By david hurn (not verified) on 13 Jan 2015 #permalink

David, why would it matter? To you it feels like freewill.

By Doug Little (not verified) on 14 Jan 2015 #permalink

So Einstein was a Calvinist..
Nice article, Thanks Ethan

By Ragtag Media (not verified) on 15 Jan 2015 #permalink

H.G.Wells also wrote “the Plattner Story”, about a man who had been kicked into the 4th dimension and returned with his heart beating on the right-hand side.

He was not to know, however, about the difficulty of living in a world full of (for him) the wrong enantiomers of carbohydrates and amino acids.

By Robert H. Olley (not verified) on 15 Jan 2015 #permalink

Thanks for all the comments. Thanks, Robert, for the mention of the Plattner Story. Interestingly, it describes a spatial, rather than temporal, fourth dimension.
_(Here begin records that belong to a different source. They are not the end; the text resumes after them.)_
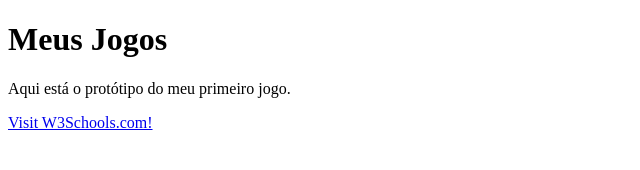
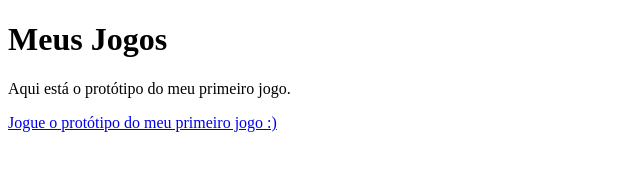
Before and after one commit to BrenoPaschoal/brenopaschoal.github.oi, a plain HTML site: page index.html in a window 1280 px wide. Shown: the whole page, without its empty margins (0-640 px from the left). Drawn offline with Linux system fonts and the light colour scheme.

Commit message:
Update index.html

```diff
--- a/index.html
+++ b/index.html
@@ -7,7 +7,7 @@
 
 <h1>Meus Jogos</h1>
 <p>Aqui está o protótipo do meu primeiro jogo.</p>
-<a href="https://brenopaschoal.github.io/Ping-Pong/">Visit W3Schools.com!</a>
+<a href="https://brenopaschoal.github.io/Ping-Pong/">Jogue o protótipo do meu primeiro jogo :)</a>
 
 </body>
 </html>
```
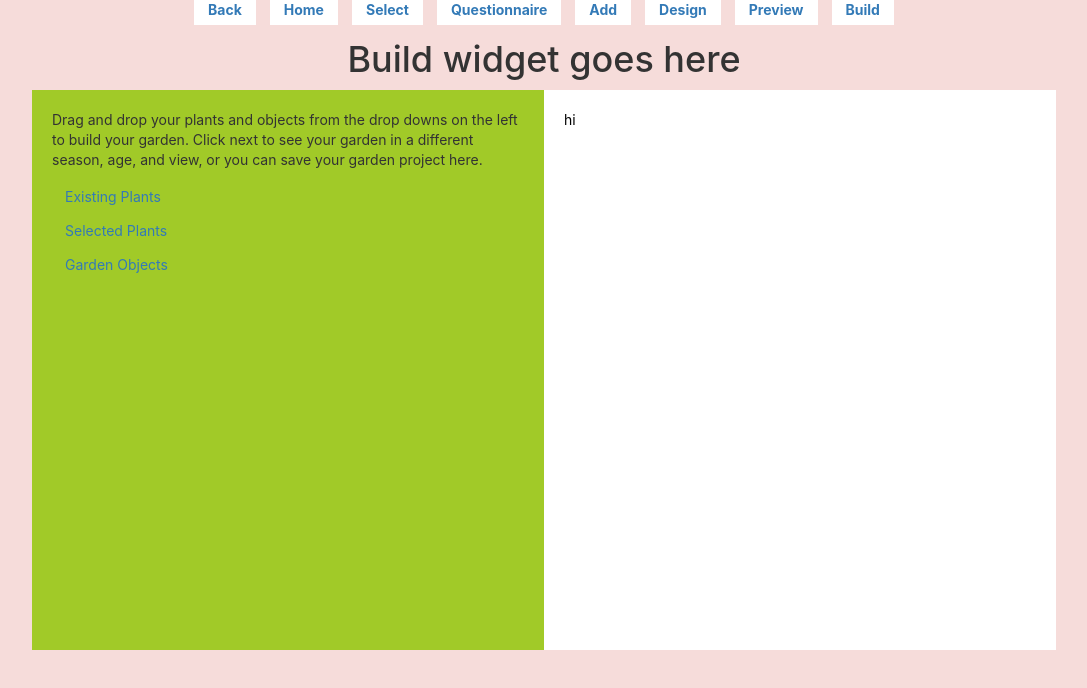
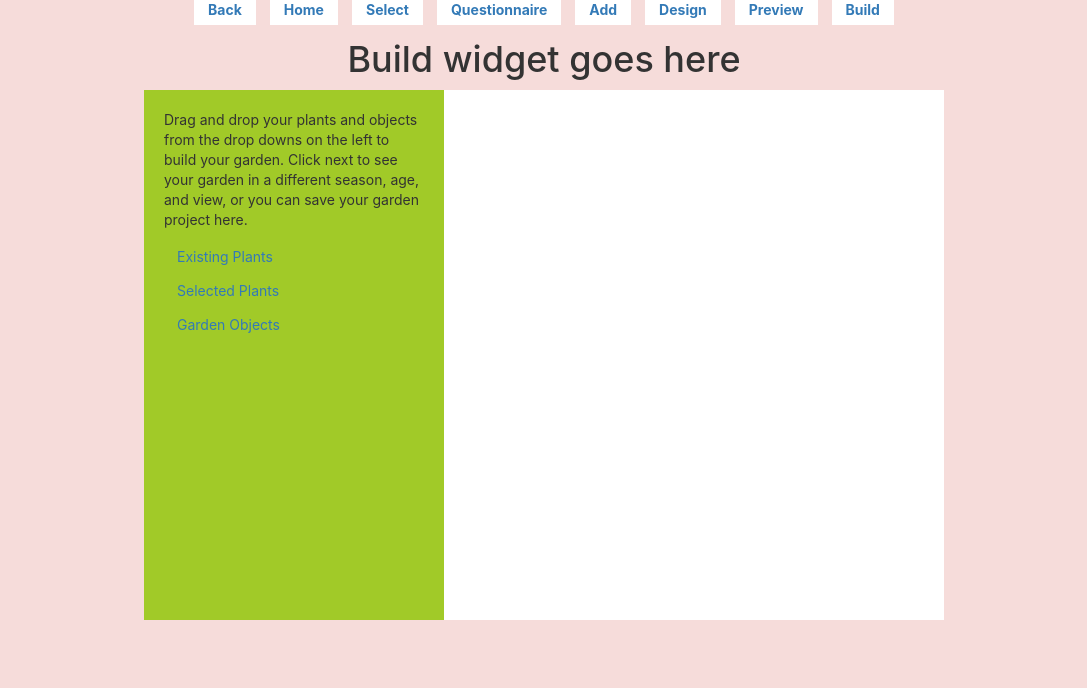
Before and after one commit to suint/475GardenUI, a React (Create React App) app in the folder aloeha/: page /build in a window 1280 px wide. Shown: the top 688 px of the page, without its empty margins (96-1183 px from the left). Built offline with nearby package versions, Linux system fonts and the light colour scheme.

Commit message:
draggable objects work now

```diff
--- a/aloeha/src/App.tsx
+++ b/aloeha/src/App.tsx
@@ -135,8 +135,10 @@ export class App extends React.Component<{}, UserState>{
       gardenObjects: [],
       //gardenPlants = plants the user has selected in Add page
       //gardenObjects = all objects in garden as arranged in Build page
-      currentKey: 0
+      currentKey: 1
     }
+    this.addGardenObject = this.addGardenObject.bind(this);
+    this.moveGardenObject = this.moveGardenObject.bind(this);
     this.handleCheckBox = this.handleCheckBox.bind(this);
     this.handleCBSeasons = this.handleCBSeasons.bind(this);
     this.handleCBColors = this.handleCBColors.bind(this);
@@ -250,8 +252,8 @@ export class App extends React.Component<{}, UserState>{
                                                                       plants={fakePlantList}/>} />
               <Route path="/preview" exact render={() => <Preview />} />
               <Route path="/build" exact render={() => <Build
-                                                                      objectAdded={this.addGardenObject}
-                                                                      objectDragged={this.moveGardenObject}
+                                                                      addGardenObject={this.addGardenObject}
+                                                                      moveGardenObject={this.moveGardenObject}
                                                                       gardenObjects={this.state.gardenObjects}/>} />
           </Switch>
         </Router>
--- a/aloeha/src/components/Build.tsx
+++ b/aloeha/src/components/Build.tsx
@@ -1,12 +1,10 @@
 import React from "react";
 import { Link, withRouter } from "react-router-dom";
-import placeholder from "./img/reference pictures/Screen Shot 2020-10-18 at 10.27.21 PM.png"
-import cactus from "./img/reference pictures/cactus.jpg"
-import Draggable from 'react-draggable';
+import Draggable, {DraggableBounds} from 'react-draggable';
 import Accordion from 'react-bootstrap/Accordion'
 import Card from 'react-bootstrap/Card'
 import Button from 'react-bootstrap/Button'
-import { ObjDisplay } from ".";
+import _ from "lodash";
 
 const dummyPlant: GardenObject = {
     key: 0,
@@ -19,41 +17,29 @@ const dummyPlant: GardenObject = {
 const dummyPlant2: Plant = {
     id: "98rujtlk",
     latinName: "mendkblsdfgpow  ieurh klsdf",
+    images: ["https://crouton.net/crouton.png"]
 }
 
-class Build extends React.Component<any, {gardenObjects: GardenObject[]}> {
+class Build extends React.Component<any, {}> {
 
     constructor(props: any) {
         super(props);
         this.objectAdded = this.objectAdded.bind(this);
         this.objectDrag = this.objectDrag.bind(this);
-        this.state = {
-            gardenObjects: this.props.gardenObjects,
-        };
     }
 
     objectAdded = () => {
-        this.state.gardenObjects.push(dummyPlant)
-        for(let i = 0; i < this.state.gardenObjects.length; i++){
-            console.log(this.state.gardenObjects)
-            var DOM_img = document.createElement("img");
-            DOM_img.src = "https://crouton.net/crouton.png";
-            DOM_img.className = "draggable"
-            console.log(DOM_img.attributes)
-            document.getElementById("selected-plants")?.appendChild(DOM_img)
-
-
-        }
+        this.props.addGardenObject(dummyPlant2.latinName, "https://crouton.net/crouton.png");
+        this.forceUpdate();
     }
 
     objectDrag = () => {}
 
     render() {
         return(
-            <div>
-            <div id="plantbox">
+            <div id="gardenpage">
                 <h1>Build widget goes here</h1>
-                <div id="search-plants" className="plants">
+                <div id="garden-select">
                     <p>Drag and drop your plants and objects from the drop downs on the left to build your garden. Click next to see your garden in a different season, age, and view, or you can save your garden project here.</p>
                     <Accordion>
                         <Card>
@@ -90,19 +76,68 @@ class Build extends React.Component<any, {gardenObjects: GardenObject[]}> {
                     </Accordion>
 
                 </div>
-                <div id="selected-plants" className="plants">
-                    hi
-                    {this.state.gardenObjects.map((object) => {
-                        console.log("hi")
-                        return <ObjDisplay gardenObject={object}/>
+                <div id="garden-box" style={{height: '600px', width: '500px', position: 'relative'}}>
+                        {this.props.gardenObjects.map((object: GardenObject) => {
+                        return <DraggableObject onDrag={this.props.moveGardenObject} gardenObject={object} key={object.key}/>
                     })}
                 </div>
-
             </div>
-        </div>
 
     )
     }
 }
 
+
+type DraggableState = {
+    activeDrags: number,
+    positionX: number,
+    positionY: number,
+    gardenObject: GardenObject
+}
+class DraggableObject extends React.Component<any, DraggableState> {
+
+    constructor(props: any) {
+        super(props);
+        this.state = {
+            activeDrags: 0,
+            positionX: this.props.gardenObject.x,
+            positionY: this.props.gardenObject.y,
+            gardenObject: this.props.gardenObject
+        }
+
+        this.handleDrag = this.handleDrag.bind(this);
+        this.onStart = this.onStart.bind(this);
+        this.onStop = this.onStop.bind(this);
+    }
+
+
+    handleDrag = (e: any, ui: any) => {
+        const {positionX, positionY} = this.state;
+        e.preventDefault();
+        this.props.onDrag(positionX + ui.deltaX, positionY + ui.deltaY, this.state.gardenObject.key);
+    };
+
+    onStart = () => {
+        this.setState({activeDrags: this.state.activeDrags + 1});
+    };
+
+    onStop = () => {
+        this.setState({activeDrags: this.state.activeDrags - 1});
+    };
+
+    render() {
+        const dragHandlers = {onStart: this.onStart, onStop: this.onStop};
+        let bounds: DraggableBounds = {top: 0, bottom: 600, left: 0, right: 500}; // TODO: this allows image to be dragged out of bounds (since anchor point is at upper left corner)
+            // also it's not very responsive :(
+        return(
+            <Draggable onDrag={this.handleDrag} bounds={bounds} {...dragHandlers}>
+                <div className="garden-obj">
+                    <img src={this.state.gardenObject.image}></img>
+                    <p>{this.state.gardenObject.x}, {this.state.gardenObject.y}</p>
+                </div>
+            </Draggable>
+        )
+    }
+}
+
 export default withRouter(Build);
--- a/aloeha/src/components/ObjDisplay.tsx
+++ /dev/null
@@ -1,25 +0,0 @@
-import React from "react";
-import { Link, withRouter } from "react-router-dom";
-import placeholder from "./img/reference pictures/Screen Shot 2020-10-18 at 10.27.21 PM.png"
-import cactus from "./img/reference pictures/cactus.jpg"
-import Draggable from 'react-draggable';
-// import Draggable from './Draggable'
-import Accordion from 'react-bootstrap/Accordion'
-import Card from 'react-bootstrap/Card'
-import Button from 'react-bootstrap/Button'
-
-export default class ObjDisplay extends React.Component<any, {gardenObject: GardenObject}> {
-
-    constructor(props: any) {
-        super(props);
-        this.state = {
-            gardenObject: this.props.gardenObject
-        }
-    }
-    render() {
-        return(
-        <Draggable><img src={this.state.gardenObject.image}></img></Draggable>
-
-    )
-    }
-}
--- a/aloeha/src/components/index.js
+++ b/aloeha/src/components/index.js
@@ -6,4 +6,3 @@ export { default as Questionnaire } from "./Questionnaire";
 export { default as Preview } from "./Preview";
 export { default as Build } from "./Build";
 export { default as Add } from "./Add";
-export { default as ObjDisplay } from "./ObjDisplay"
--- a/aloeha/src/components/select.css
+++ b/aloeha/src/components/select.css
@@ -96,3 +96,26 @@ li:hover {
     height: 10px;
     background-color: black;
 }
+
+#garden-box {
+    text-align: left;
+    color: black;
+    background-color:#ffffff;
+    float:right;
+}
+#garden-select {
+    text-align: left;
+    height: 600px;
+    background-color: #a1ca28;
+    float: left;
+    padding: 20px;
+    width:300px;
+}
+#gardenpage {
+    height: 600px;
+    width: 800px;
+    position: relative;
+    overflow: auto;
+    padding: 0;
+    margin: 0 auto;
+}
```
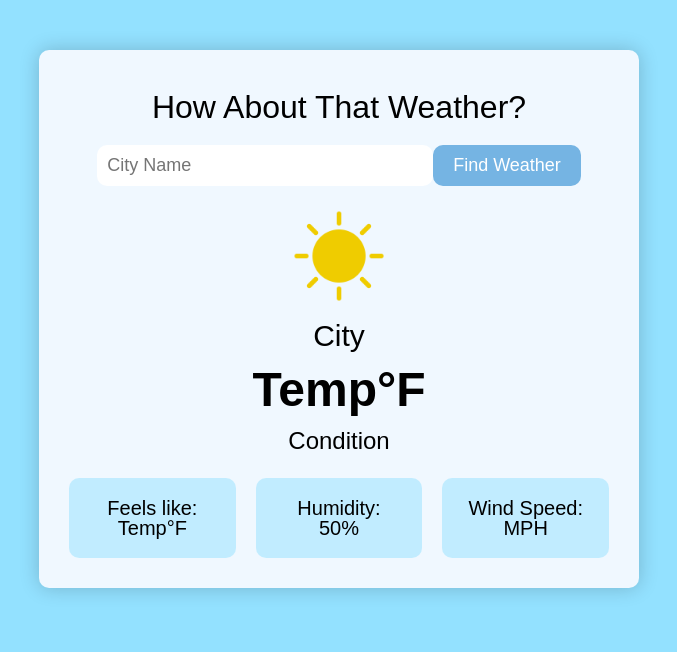
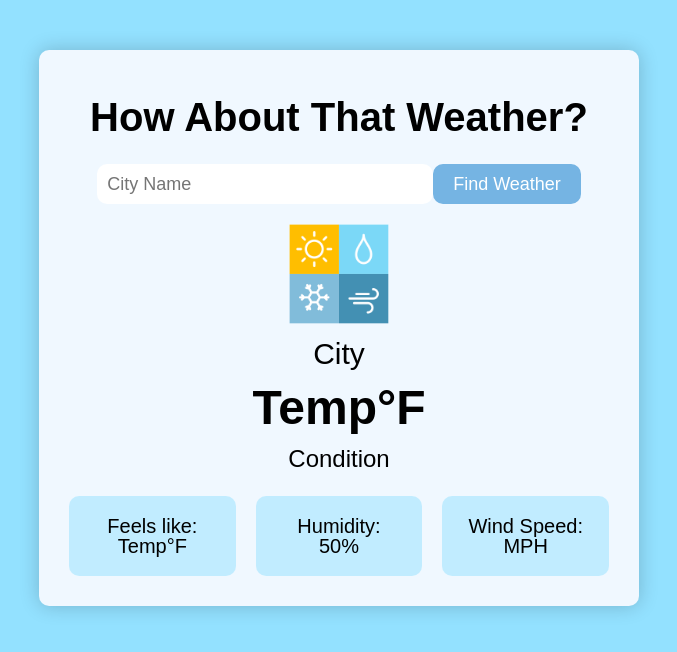
Before and after one commit to michael-blackmon/weather-app, a plain HTML site: page index.html in a window 1280 px wide. Shown: the whole page, without its empty margins (301-978 px from the left). Drawn offline with Linux system fonts and the light colour scheme.

Commit message:
added refresh anchor tag, some small css changes

```diff
--- a/css/style.css
+++ b/css/style.css
@@ -17,6 +17,18 @@ body{
   background-color: rgba(147, 225, 255,1);
 }
 
+a:link {
+  text-decoration: inherit;
+  color: inherit;
+  cursor: auto;
+}
+
+a:visited {
+  text-decoration: inherit;
+  color: inherit;
+  cursor: auto;
+}
+
 .container{
   background-color: aliceblue;
   box-shadow: 0 0 20px rgba(0,0,0,.2);
@@ -25,6 +37,11 @@ body{
   margin: 50px auto;
   border-radius: 10px;
   padding: 20px;
+}
+
+h1{
+  font-size: 40px;
+  font-weight: bold;
 }
 
 form{
--- a/index.html
+++ b/index.html
@@ -11,14 +11,14 @@
 </head>
 <body>
     <section class="container">
-        <h1>How About That Weather?</h1>
+        <h1><a href="#">How About That Weather?</a></h1>
         <form action="#">
             <input type="text" id="input" placeholder="City Name">
             <button type="button" name="button">Find Weather</button>
         </form>
         <section id="weather-data">
             <div class="icon">
-                <img src="assets/img/sun_icon.png" alt="Weather Icon">
+                <img src="assets/img/android-chrome-512x512.png" alt="Weather Icon">
             </div>
             <div class="city">City</div>
             <div class="temp">Temp&deg;F</div>
--- a/js/main.js
+++ b/js/main.js
@@ -1,8 +1,11 @@
-document.addEventListener("DOMContentLoaded", function () {
 const apiKey = "280e7b37d8fe4e4eb20100252232409";
-
 const input = document.getElementById("input");
 const button = document.querySelector("button[name='button']");
+
+//refresh page
+document.querySelector("a").addEventListener("click", function () {
+  location.reload();
+});
 
 //listens for click
 button.addEventListener("click", () => {
@@ -55,4 +58,3 @@ document.addEventListener("DOMContentLoaded", function () {
     console.error("Error fetching weather data: ", error);
   }
 }
-});
```
Lines whose indentation alone changed are shown as unchanged.
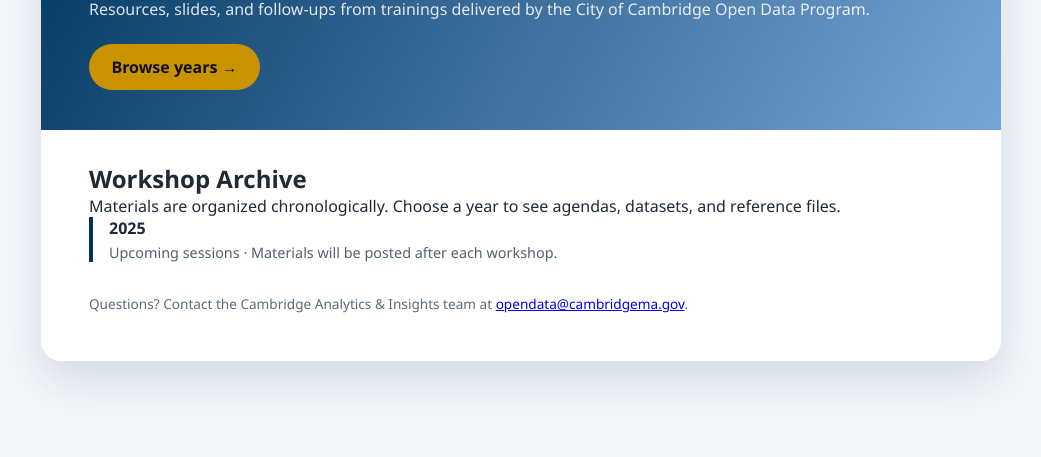
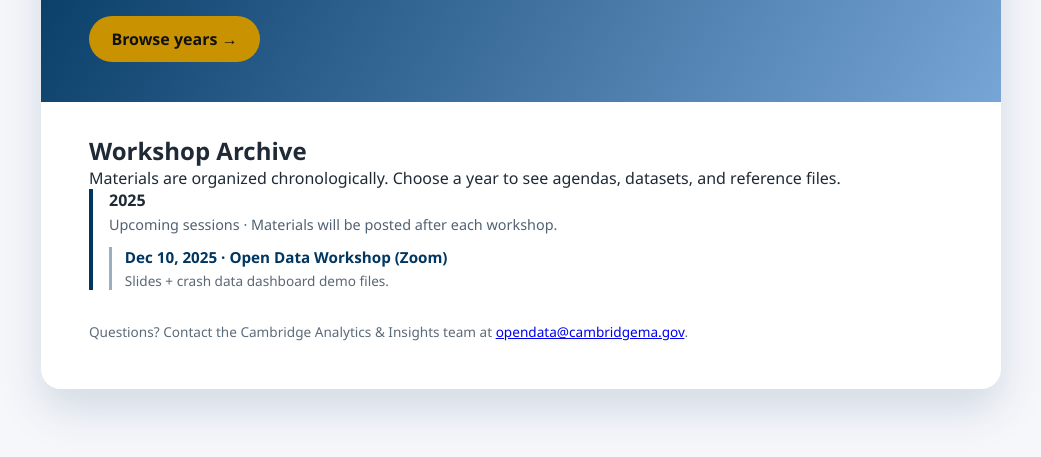
Before and after one commit to cambridgeitd/opendata-workshops, a plain HTML site: page index.html in a window 1280 px wide. Shown: the part 293-750 px from the top of the page, without its empty margins (119-1160 px from the left). Drawn offline with Linux system fonts and the light colour scheme.

Commit message:
Link to each course from main landing page

```diff
--- a/index.html
+++ b/index.html
@@ -66,6 +66,27 @@
             border-left: 4px solid var(--cambridge-navy);
             padding-left: 1rem;
         }
+        .sessions {
+            margin-top: 0.8rem;
+            gap: 0.6rem;
+        }
+        .sessions li {
+            border-left: 3px solid rgba(0, 54, 96, 0.4);
+            padding-left: 0.8rem;
+            font-size: 0.95rem;
+        }
+        .sessions a {
+            color: var(--cambridge-navy);
+            font-weight: 600;
+            text-decoration: none;
+        }
+        .sessions a:hover {
+            text-decoration: underline;
+        }
+        .sessions span {
+            font-size: 0.85rem;
+            color: #5b6775;
+        }
         li span {
             display: block;
             font-size: 0.9rem;
@@ -111,6 +132,12 @@
                 <li>
                     <strong>2025</strong>
                     <span>Upcoming sessions · Materials will be posted after each workshop.</span>
+                    <ul class="sessions">
+                        <li>
+                            <a href="2025/2025-12-10-Open-Data-Workshop-Zoom/">Dec 10, 2025 · Open Data Workshop (Zoom)</a>
+                            <span>Slides + crash data dashboard demo files.</span>
+                        </li>
+                    </ul>
                 </li>
             </ul>
             <footer>
```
Physicists today generally label time the fourth dimension, and count hypothetical extra spatial dimensions as the fifth, sixth, and so forth.

By Paul Halpern (not verified) on 17 Jan 2015 #permalink